Top of Supplied data
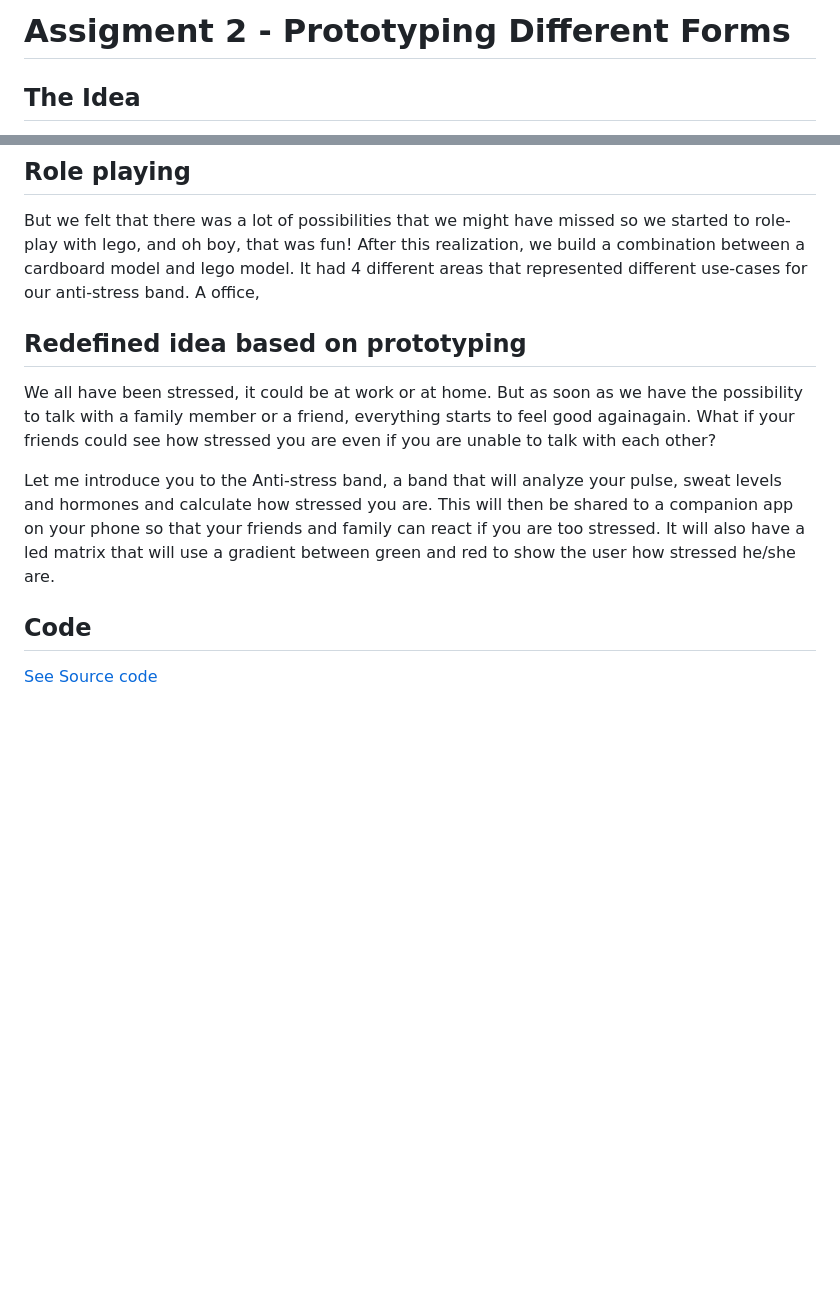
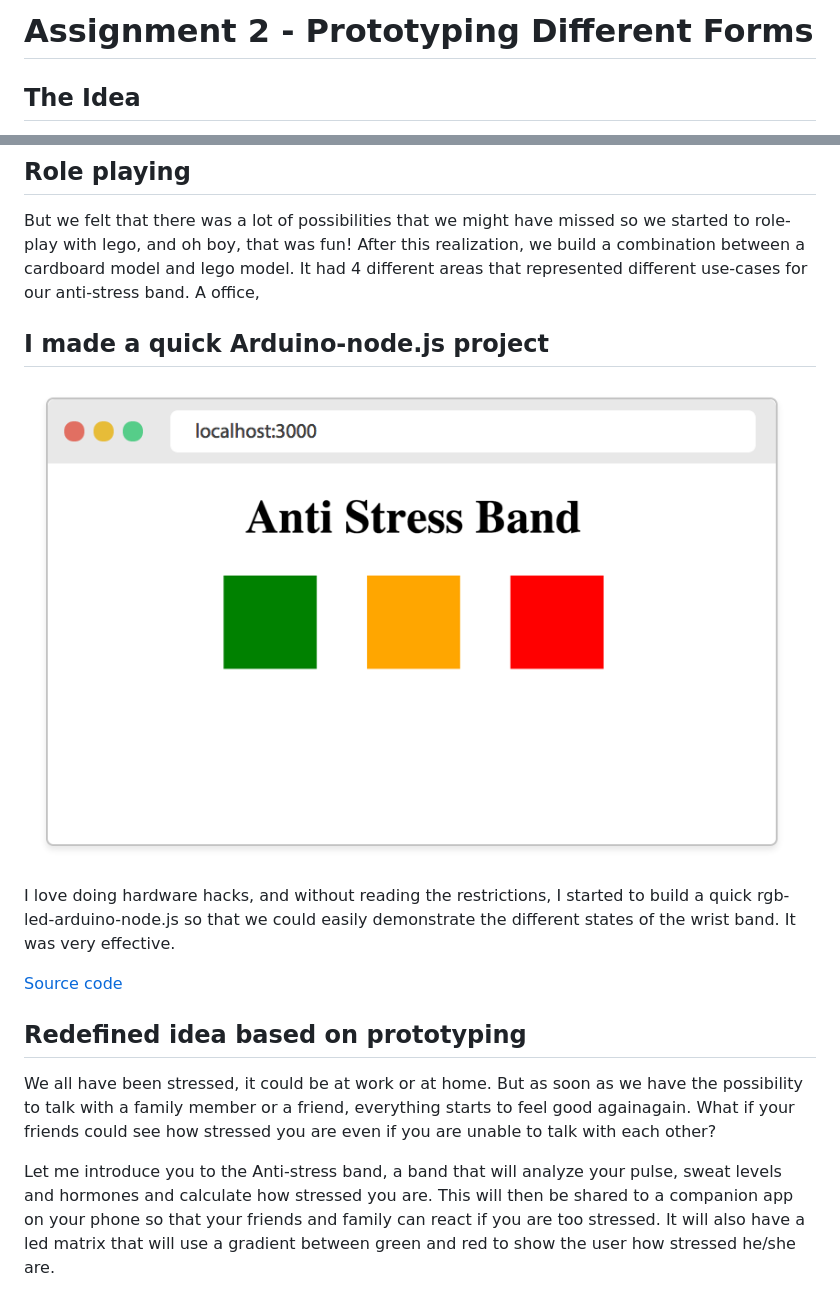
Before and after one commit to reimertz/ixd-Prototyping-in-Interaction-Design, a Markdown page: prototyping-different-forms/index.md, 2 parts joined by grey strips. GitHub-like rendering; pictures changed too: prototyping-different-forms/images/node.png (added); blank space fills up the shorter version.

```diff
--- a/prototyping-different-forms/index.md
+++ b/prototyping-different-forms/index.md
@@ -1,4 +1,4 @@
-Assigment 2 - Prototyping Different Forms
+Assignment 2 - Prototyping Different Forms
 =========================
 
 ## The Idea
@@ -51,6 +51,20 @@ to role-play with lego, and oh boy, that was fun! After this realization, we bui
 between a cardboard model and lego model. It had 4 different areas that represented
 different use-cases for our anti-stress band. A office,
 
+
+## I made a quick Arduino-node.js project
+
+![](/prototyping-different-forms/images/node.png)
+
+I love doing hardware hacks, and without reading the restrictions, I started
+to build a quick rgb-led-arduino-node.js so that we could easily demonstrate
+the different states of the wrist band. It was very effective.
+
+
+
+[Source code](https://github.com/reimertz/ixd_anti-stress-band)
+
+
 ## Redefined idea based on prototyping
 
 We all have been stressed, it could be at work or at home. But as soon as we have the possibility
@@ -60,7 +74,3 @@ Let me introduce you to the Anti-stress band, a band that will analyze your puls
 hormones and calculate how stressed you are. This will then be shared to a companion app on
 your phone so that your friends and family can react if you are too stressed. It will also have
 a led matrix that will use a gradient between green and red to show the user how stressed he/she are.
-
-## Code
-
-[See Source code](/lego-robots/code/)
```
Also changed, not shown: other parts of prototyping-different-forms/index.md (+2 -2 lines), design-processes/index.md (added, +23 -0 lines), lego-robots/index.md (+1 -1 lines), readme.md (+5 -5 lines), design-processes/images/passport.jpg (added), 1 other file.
Bottom of Supplied data
Top of Supplied data
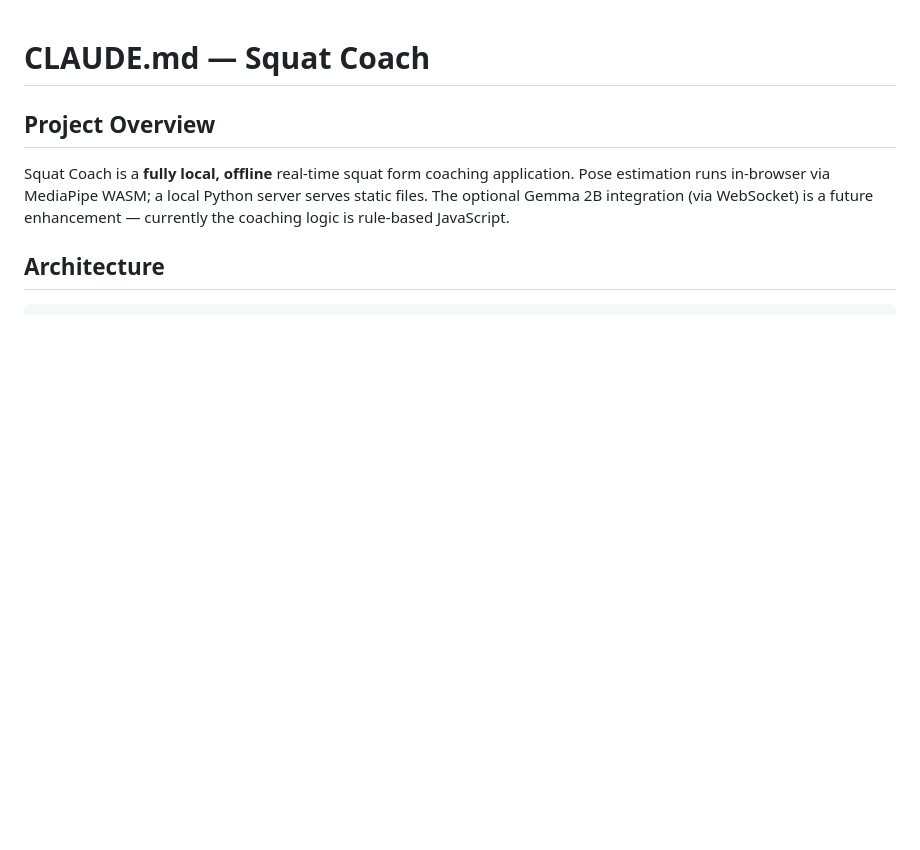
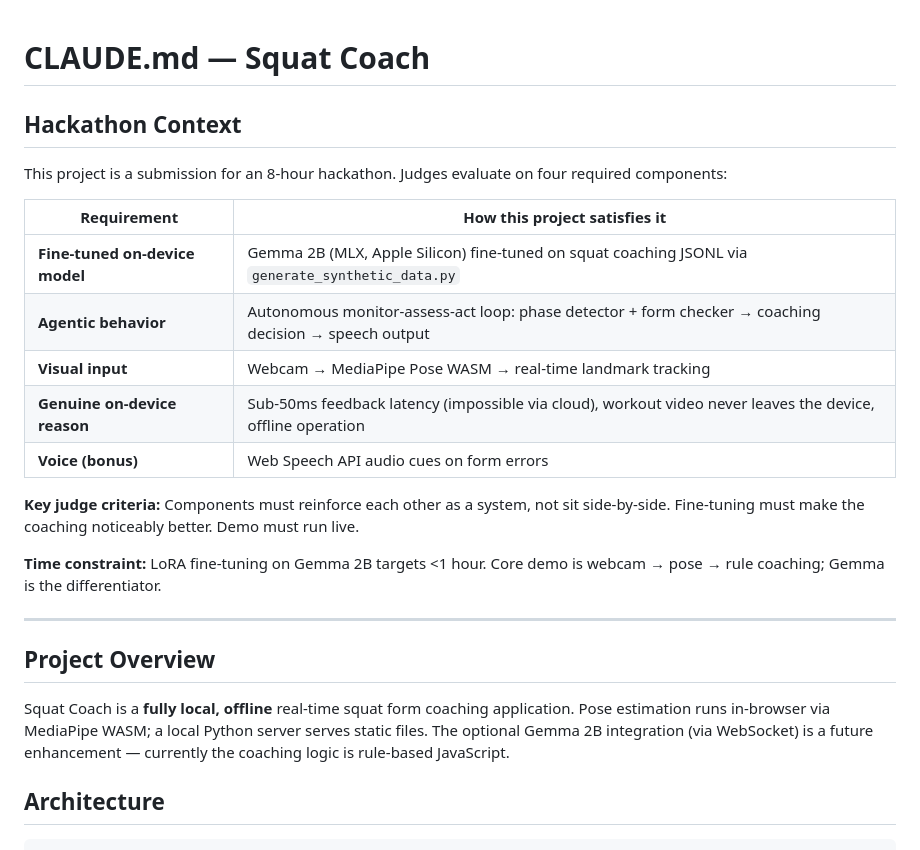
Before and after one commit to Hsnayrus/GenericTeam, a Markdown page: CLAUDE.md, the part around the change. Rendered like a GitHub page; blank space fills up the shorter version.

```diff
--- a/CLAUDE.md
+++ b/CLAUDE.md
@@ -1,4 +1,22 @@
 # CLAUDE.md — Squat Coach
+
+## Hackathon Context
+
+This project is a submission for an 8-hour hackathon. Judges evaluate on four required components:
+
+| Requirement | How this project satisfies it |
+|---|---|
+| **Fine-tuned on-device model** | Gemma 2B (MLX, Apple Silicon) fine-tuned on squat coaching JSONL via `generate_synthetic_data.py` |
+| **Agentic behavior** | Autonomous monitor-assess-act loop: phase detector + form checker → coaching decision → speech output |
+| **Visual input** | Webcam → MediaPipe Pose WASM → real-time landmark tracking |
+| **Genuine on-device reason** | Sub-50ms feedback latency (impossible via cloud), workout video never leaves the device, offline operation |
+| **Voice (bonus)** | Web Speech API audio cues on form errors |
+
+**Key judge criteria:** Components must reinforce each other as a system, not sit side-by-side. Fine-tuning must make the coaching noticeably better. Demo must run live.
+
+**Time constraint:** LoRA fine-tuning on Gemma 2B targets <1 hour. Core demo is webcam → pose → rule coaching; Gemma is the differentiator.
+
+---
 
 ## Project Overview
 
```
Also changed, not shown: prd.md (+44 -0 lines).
Bottom of Supplied data
Top of Supplied data
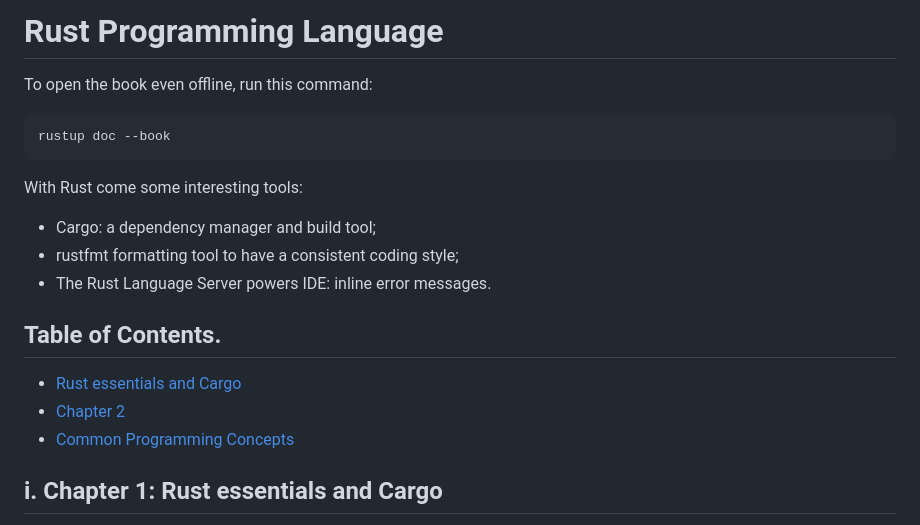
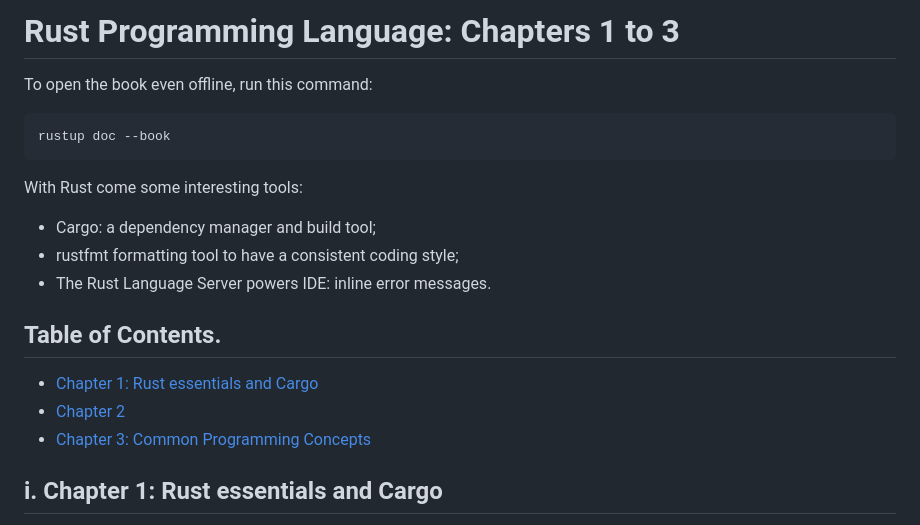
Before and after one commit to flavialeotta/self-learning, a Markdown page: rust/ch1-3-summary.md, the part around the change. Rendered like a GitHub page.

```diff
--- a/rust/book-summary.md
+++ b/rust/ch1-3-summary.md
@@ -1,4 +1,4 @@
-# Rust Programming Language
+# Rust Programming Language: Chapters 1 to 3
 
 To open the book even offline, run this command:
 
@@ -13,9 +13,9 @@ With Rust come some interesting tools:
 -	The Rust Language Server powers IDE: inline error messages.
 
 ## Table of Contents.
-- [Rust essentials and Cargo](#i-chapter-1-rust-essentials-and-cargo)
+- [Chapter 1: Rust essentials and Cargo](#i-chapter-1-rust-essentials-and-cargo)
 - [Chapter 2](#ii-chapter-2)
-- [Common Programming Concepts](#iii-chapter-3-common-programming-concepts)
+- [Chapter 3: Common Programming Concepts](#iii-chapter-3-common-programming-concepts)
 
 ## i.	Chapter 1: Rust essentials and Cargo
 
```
Bottom of Supplied data
◆ Task: Every line of the entries that includes "book" must be copied into the answer.

◆ Problem solution:
--- a/rust/book-summary.md
 To open the book even offline, run this command:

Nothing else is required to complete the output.